Information and Logic
IST 4
Spring 2014
Course Description

Course Description
How do we make circuits (physics) compute and provide answers to human defined problems? The answer to this question consists of two parts: (1) transforming our ideas expressed in natural languages (our common sense) to calculus, and (2) mapping of the calculus to physics, namely, facilitating the implementation of the ideas in physical substrates.
This course explains the key concepts at the foundations of computing with physical substrates.
It also describes recent developments related to biological computing, including:
 Motivation: Biology is magical
 Context: The power of languages
 The evolution of languages for quantities
 Number systems and algorithms: Syntax manipulation
 Leibniz: Computing with syntax boxes and the binary system
 Boole: The mappings of syllogisms to algebra
 Boolean algebra as an axiomatic system
 Boolean functions and their representations
 Syntax boxes and Boolean functions
 Shannon: the mappings of algebra to physics
 Computing Boolean functions with relay circuits
 Computing with DNA strands: Probabilistic relay circuits
 Biologically inspired computing: Neural networks
 Computing with And Or and Not (AON) gates

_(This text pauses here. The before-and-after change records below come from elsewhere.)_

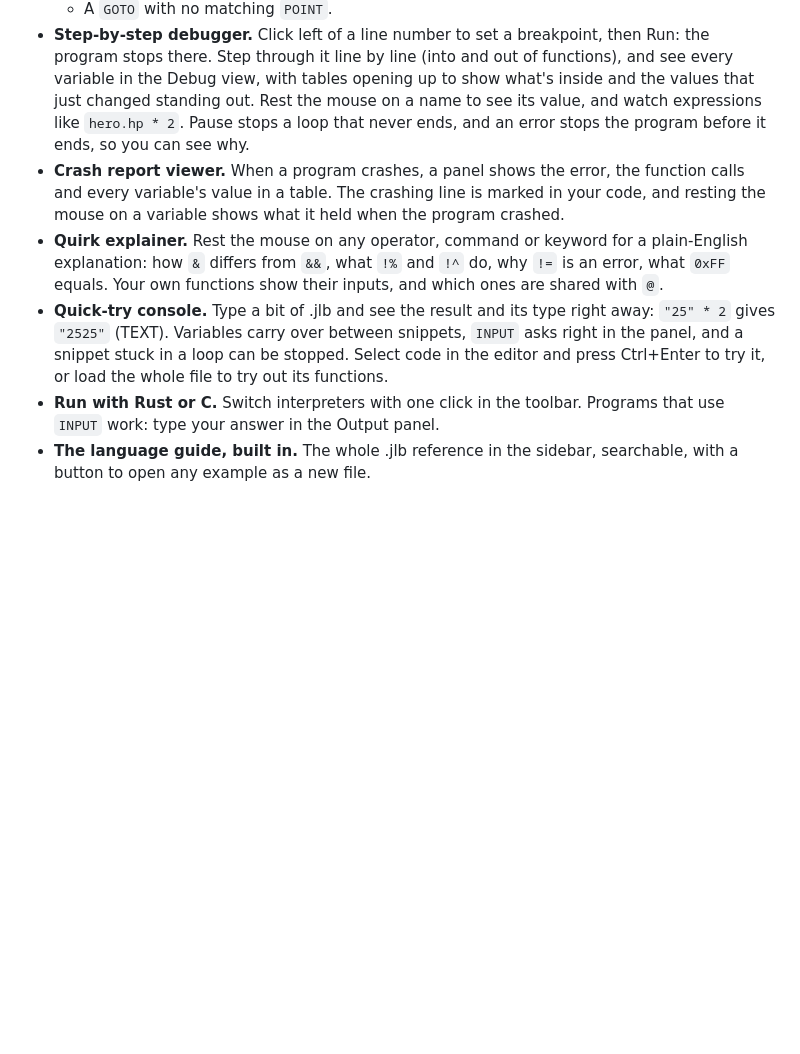
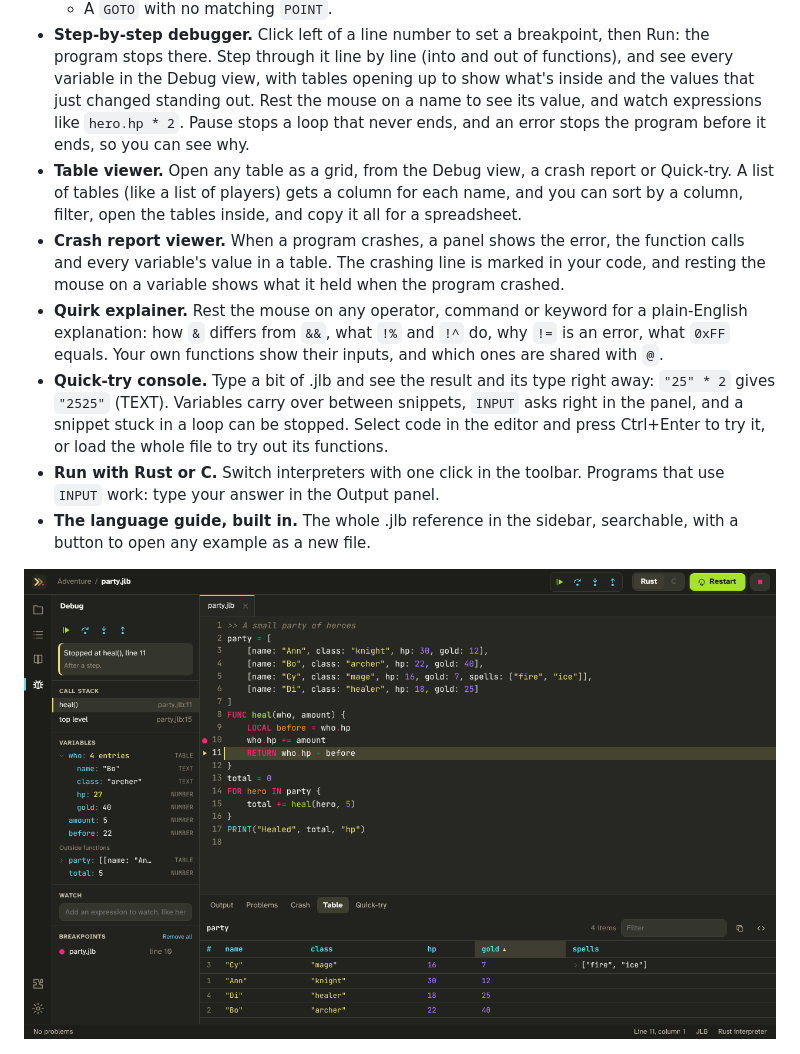
Before and after one commit to ASDFboy/jlb-ide, a Markdown page: README.md, the part around the change. Rendered like a GitHub page; pictures changed too: docs/images/debugger.png (added); blank space fills up the shorter version.

```diff
--- a/README.md
+++ b/README.md
@@ -20,11 +20,14 @@ A code editor made for the [.jlb programming language](https://github.com/ASDFbo
   - A variable or function used above the line that gives it a value (top-level code runs in order).
   - A `GOTO` with no matching `POINT`.
 - **Step-by-step debugger.** Click left of a line number to set a breakpoint, then Run: the program stops there. Step through it line by line (into and out of functions), and see every variable in the Debug view, with tables opening up to show what's inside and the values that just changed standing out. Rest the mouse on a name to see its value, and watch expressions like `hero.hp * 2`. Pause stops a loop that never ends, and an error stops the program before it ends, so you can see why.
+- **Table viewer.** Open any table as a grid, from the Debug view, a crash report or Quick-try. A list of tables (like a list of players) gets a column for each name, and you can sort by a column, filter, open the tables inside, and copy it all for a spreadsheet.
 - **Crash report viewer.** When a program crashes, a panel shows the error, the function calls and every variable's value in a table. The crashing line is marked in your code, and resting the mouse on a variable shows what it held when the program crashed.
 - **Quirk explainer.** Rest the mouse on any operator, command or keyword for a plain-English explanation: how `&` differs from `&&`, what `!%` and `!^` do, why `!=` is an error, what `0xFF` equals. Your own functions show their inputs, and which ones are shared with `@`.
 - **Quick-try console.** Type a bit of .jlb and see the result and its type right away: `"25" * 2` gives `"2525"` (TEXT). Variables carry over between snippets, `INPUT` asks right in the panel, and a snippet stuck in a loop can be stopped. Select code in the editor and press Ctrl+Enter to try it, or load the whole file to try out its functions.
 - **Run with Rust or C.** Switch interpreters with one click in the toolbar. Programs that use `INPUT` work: type your answer in the Output panel.
 - **The language guide, built in.** The whole .jlb reference in the sidebar, searchable, with a button to open any example as a new file.
+
+![Stopped at a breakpoint, with the variables in the Debug view and a table open in the table viewer](docs/images/debugger.png)
 
 ![Warnings for .jlb slip-ups, with a one-click fix](docs/images/checks.png)
 
```
Also changed, not shown: docs/plugins.md (+10 -0 lines), src/docs/09-programs-and-files.md (+2 -1 lines), 9 other files.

 Associative memories: Convergence properties of neural networks
 Computing with state machines